The virus is passed through contact with an infected bird’s:
- Saliva or blood
- Nasal secretions
Avian influenza is not contracted through eating well-cooked poultry or eggs. The virus rarely passes from one human to another. When it does, it is usually a weakened version of the virus. Infections are being monitored to see if the virus mutates in a way that allows it to easily pass between humans.
Close contact with infected poultry increases your chance of avian influenza. This may include domestic or wild ducks, geese, chickens, or turkeys.
Your chance of infection is also increased with recent travel to an area known to have avian influenza. Avian influenza outbreaks are most common in Asia, the Middle East, and northeast Africa.
Symptoms of avian influenza may include:
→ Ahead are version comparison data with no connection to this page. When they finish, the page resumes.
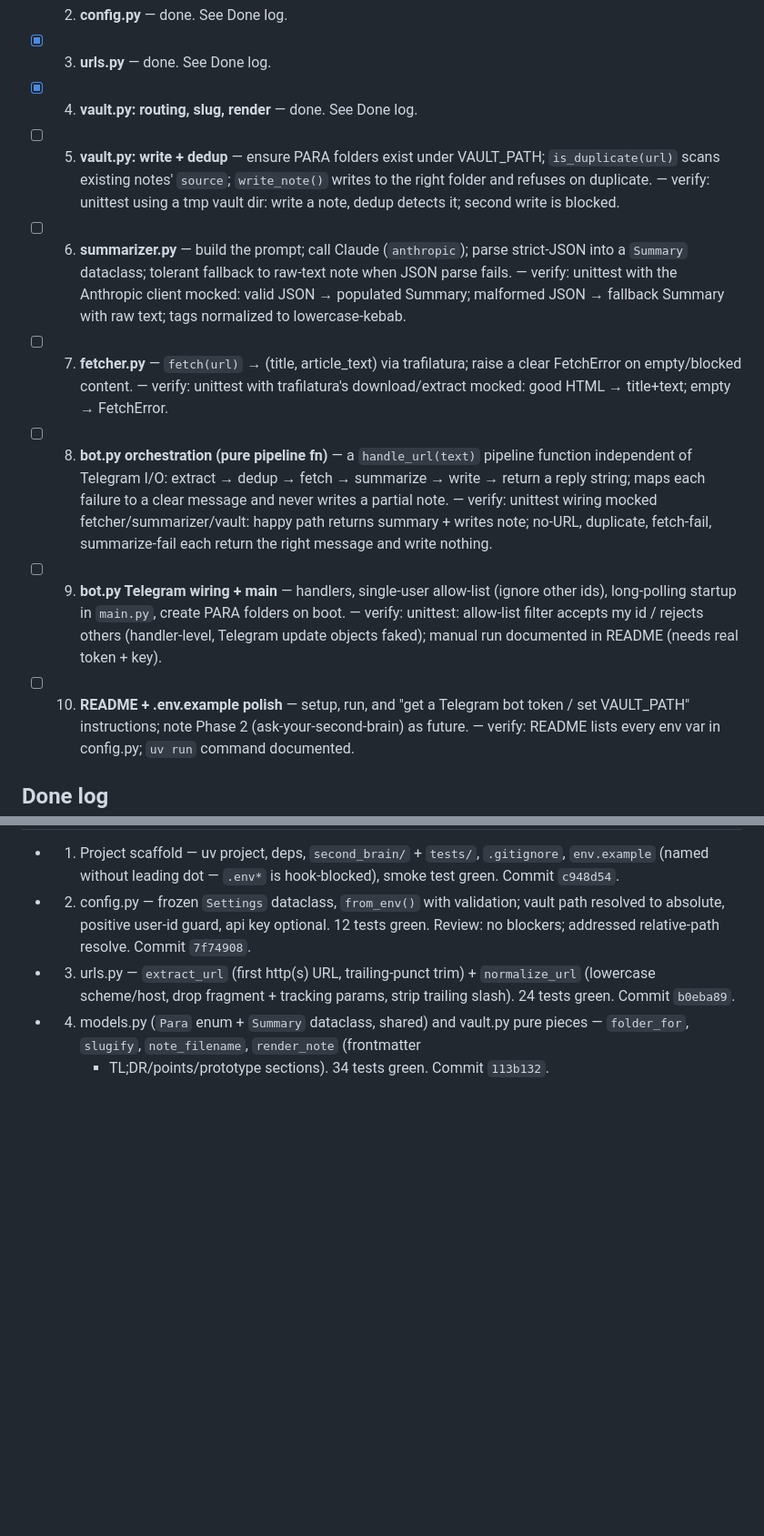
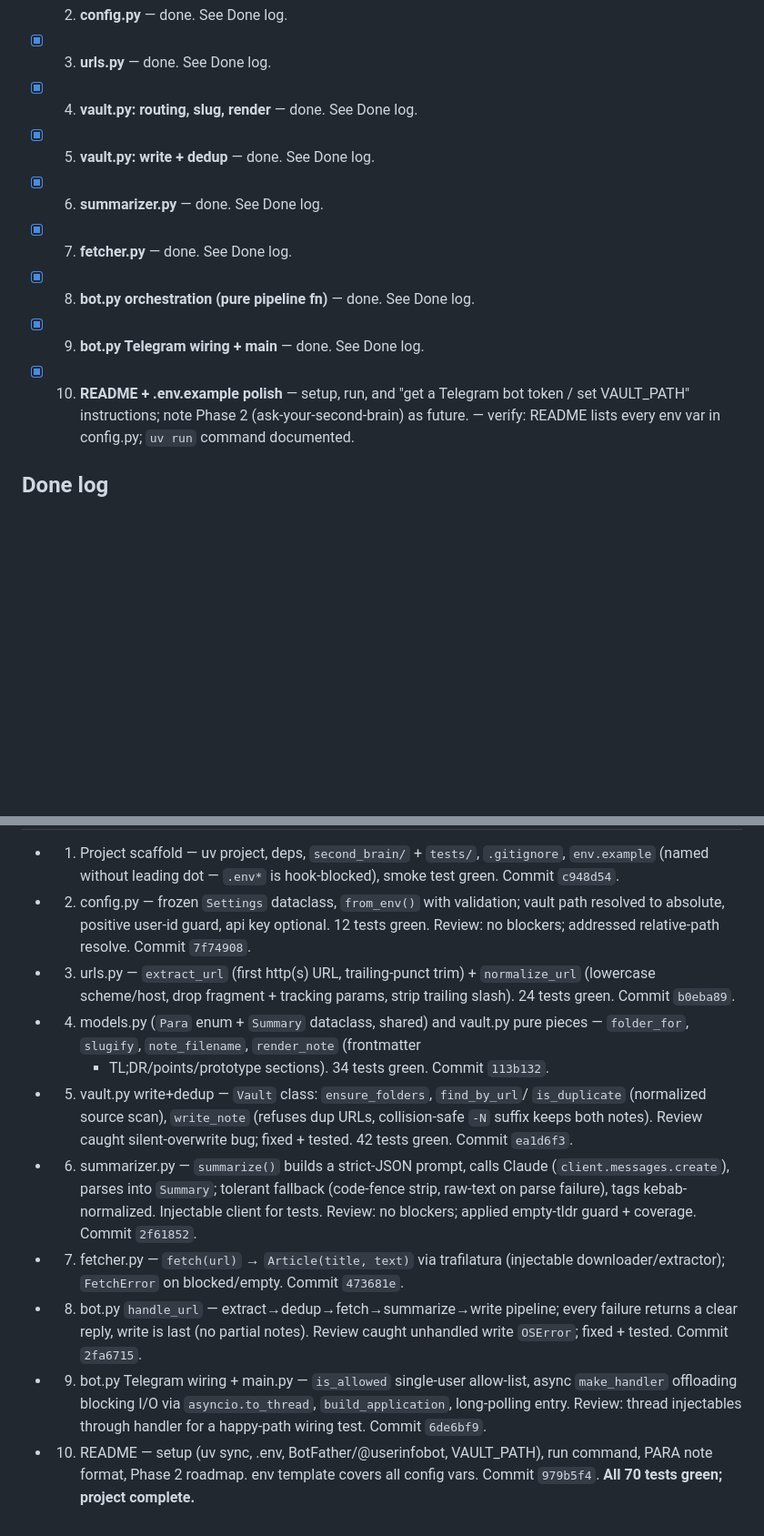
Before and after one commit to rhuanca/example-second-brain, a Markdown page: specs/tasks.md, 2 parts joined by grey strips. Shown at 91% size. Rendered like a GitHub page; blank space fills up the shorter version.

Commit message:
docs: mark tasks 6-10 done in tasks.md

```diff
--- a/specs/tasks.md
+++ b/specs/tasks.md
@@ -11,36 +11,17 @@ a task until the one above is green and committed.
 
 - [x] 4. **vault.py: routing, slug, render** — done. See Done log.
 
-- [ ] 5. **vault.py: write + dedup** — ensure PARA folders exist under VAULT_PATH;
-      `is_duplicate(url)` scans existing notes' `source`; `write_note()` writes to
-      the right folder and refuses on duplicate. — verify: unittest using a
-      tmp vault dir: write a note, dedup detects it; second write is blocked.
+- [x] 5. **vault.py: write + dedup** — done. See Done log.
 
-- [ ] 6. **summarizer.py** — build the prompt; call Claude (`anthropic`); parse
-      strict-JSON into a `Summary` dataclass; tolerant fallback to raw-text note
-      when JSON parse fails. — verify: unittest with the Anthropic client mocked:
-      valid JSON → populated Summary; malformed JSON → fallback Summary with raw
-      text; tags normalized to lowercase-kebab.
+- [x] 6. **summarizer.py** — done. See Done log.
 
-- [ ] 7. **fetcher.py** — `fetch(url)` → (title, article_text) via trafilatura;
-      raise a clear FetchError on empty/blocked content. — verify: unittest with
-      trafilatura's download/extract mocked: good HTML → title+text; empty → FetchError.
+- [x] 7. **fetcher.py** — done. See Done log.
 
-- [ ] 8. **bot.py orchestration (pure pipeline fn)** — a `handle_url(text)`
-      pipeline function independent of Telegram I/O: extract → dedup → fetch →
-      summarize → write → return a reply string; maps each failure to a clear
-      message and never writes a partial note. — verify: unittest wiring mocked
-      fetcher/summarizer/vault: happy path returns summary + writes note; no-URL,
-      duplicate, fetch-fail, summarize-fail each return the right message and
-      write nothing.
+- [x] 8. **bot.py orchestration (pure pipeline fn)** — done. See Done log.
 
-- [ ] 9. **bot.py Telegram wiring + main** — handlers, single-user allow-list
-      (ignore other ids), long-polling startup in `main.py`, create PARA folders
-      on boot. — verify: unittest: allow-list filter accepts my id / rejects
-      others (handler-level, Telegram update objects faked); manual run documented
-      in README (needs real token + key).
+- [x] 9. **bot.py Telegram wiring + main** — done. See Done log.
 
-- [ ] 10. **README + .env.example polish** — setup, run, and "get a Telegram bot
+- [x] 10. **README + .env.example polish** — setup, run, and "get a Telegram bot
       token / set VAULT_PATH" instructions; note Phase 2 (ask-your-second-brain)
       as future. — verify: README lists every env var in config.py; `uv run`
       command documented.
@@ -59,3 +40,23 @@ a task until the one above is green and committed.
 - 4. models.py (`Para` enum + `Summary` dataclass, shared) and vault.py pure
      pieces — `folder_for`, `slugify`, `note_filename`, `render_note` (frontmatter
      + TL;DR/points/prototype sections). 34 tests green. Commit `113b132`.
+- 5. vault.py write+dedup — `Vault` class: `ensure_folders`, `find_by_url`/
+     `is_duplicate` (normalized source scan), `write_note` (refuses dup URLs,
+     collision-safe `-N` suffix keeps both notes). Review caught silent-overwrite
+     bug; fixed + tested. 42 tests green. Commit `ea1d6f3`.
+- 6. summarizer.py — `summarize()` builds a strict-JSON prompt, calls Claude
+     (`client.messages.create`), parses into `Summary`; tolerant fallback (code-fence
+     strip, raw-text on parse failure), tags kebab-normalized. Injectable client for
+     tests. Review: no blockers; applied empty-tldr guard + coverage. Commit `2f61852`.
+- 7. fetcher.py — `fetch(url)` → `Article(title, text)` via trafilatura
+     (injectable downloader/extractor); `FetchError` on blocked/empty. Commit `473681e`.
+- 8. bot.py `handle_url` — extract→dedup→fetch→summarize→write pipeline; every
+     failure returns a clear reply, write is last (no partial notes). Review caught
+     unhandled write `OSError`; fixed + tested. Commit `2fa6715`.
+- 9. bot.py Telegram wiring + main.py — `is_allowed` single-user allow-list, async
+     `make_handler` offloading blocking I/O via `asyncio.to_thread`, `build_application`,
+     long-polling entry. Review: thread injectables through handler for a happy-path
+     wiring test. Commit `6de6bf9`.
+- 10. README — setup (uv sync, .env, BotFather/@userinfobot, VAULT_PATH), run
+     command, PARA note format, Phase 2 roadmap. env template covers all config vars.
+     Commit `979b5f4`. **All 70 tests green; project complete.**
```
More severe infections can lead to pneumonia or serious organ failure.
You will be asked about your symptoms and medical history. A physical exam will be done. You will be asked if you have had close contact with infected poultry or have recently traveled to an area known to have avian influenza.
Nasal or respiratory secretions or blood can be tested for the presence of the virus.
Antiviral medications can help decrease your symptoms and the length of time you are sick. They do not cure the flu. The sooner the medication is started the more effective it can be. Ideally, the medication should be started within 48 hours of the first symptoms.
The overall risk of getting avian flu is small. Steps to help you reduce your risk include:
- Get a yearly flu vaccine. This is the best step to prevent an infection with influenza virus.
- Avoid traveling to areas where there are avian influenza outbreaks. For the latest travel information, visit the CDC's Traveler's Health page.
- Avoid contact with potentially infected poultry. This includes farms or open-air markets.
- Wash your hands often if you are in an area where exposure to the influenza virus is possible. Be sure that hands are washed before preparing food. Use a hand sanitizer if clean water is not available for washing.
The Food and Drug Administration (FDA) has a vaccine to protect against H5N1 in adults aged 18-64. It will be made available in the event of an outbreak. Vaccinations can protect the individual and may control the spread of the infection.
US Centers for Disease Control and Prevention
Flu—US Department of Health and Human Services
Canadian Medical Association
Avian influenza A virus infections in humans. Centers for Disease Control and Prevention (CDC) website. Available at: http://www.cdc.gov/flu/avianflu/avian-in-humans.htm. Updated June 21, 2012. Accessed August 28, 2014.
Avian influenza in humans. World Health Organization website. Available at: http://www.who.int/influenza/human%5Fanimal%5Finterface/avian%5Finfluenza/en. Updated August 30, 2011. Accessed August 28, 2014.
Cornelissen LA, de Vries RP, de Boer-Luijtze EA, Rigter A, Rottier PJ, de Haan CA. A single immunization with soluble recombinant trimeric hemagglutinin protects chickens against highly pathogenic avian influenza virus H5N1. PLoS One. 2010;5(5):e10645.
H5N1 avian flu. US Department of Health and Human Services Flu website. Available at: http://www.flu.gov/about%5Fthe%5Fflu/h5n1/index.html. Accessed August 28, 2014.
Kilany WH, Arafa A, et al. Isolation of highly pathogenic avian influenza H5N1 from table eggs after vaccinal break in commercial layer flock. Avian Dis. 2010;54(3):1115-1119.
Weir E, Wong T, et al. Avian influenza outbreak: Update. CMAJ. 2004(5);170:785-786.
- Reviewer: David Horn, MD
- Review Date: 08/2015
- Update Date: 08/28/2014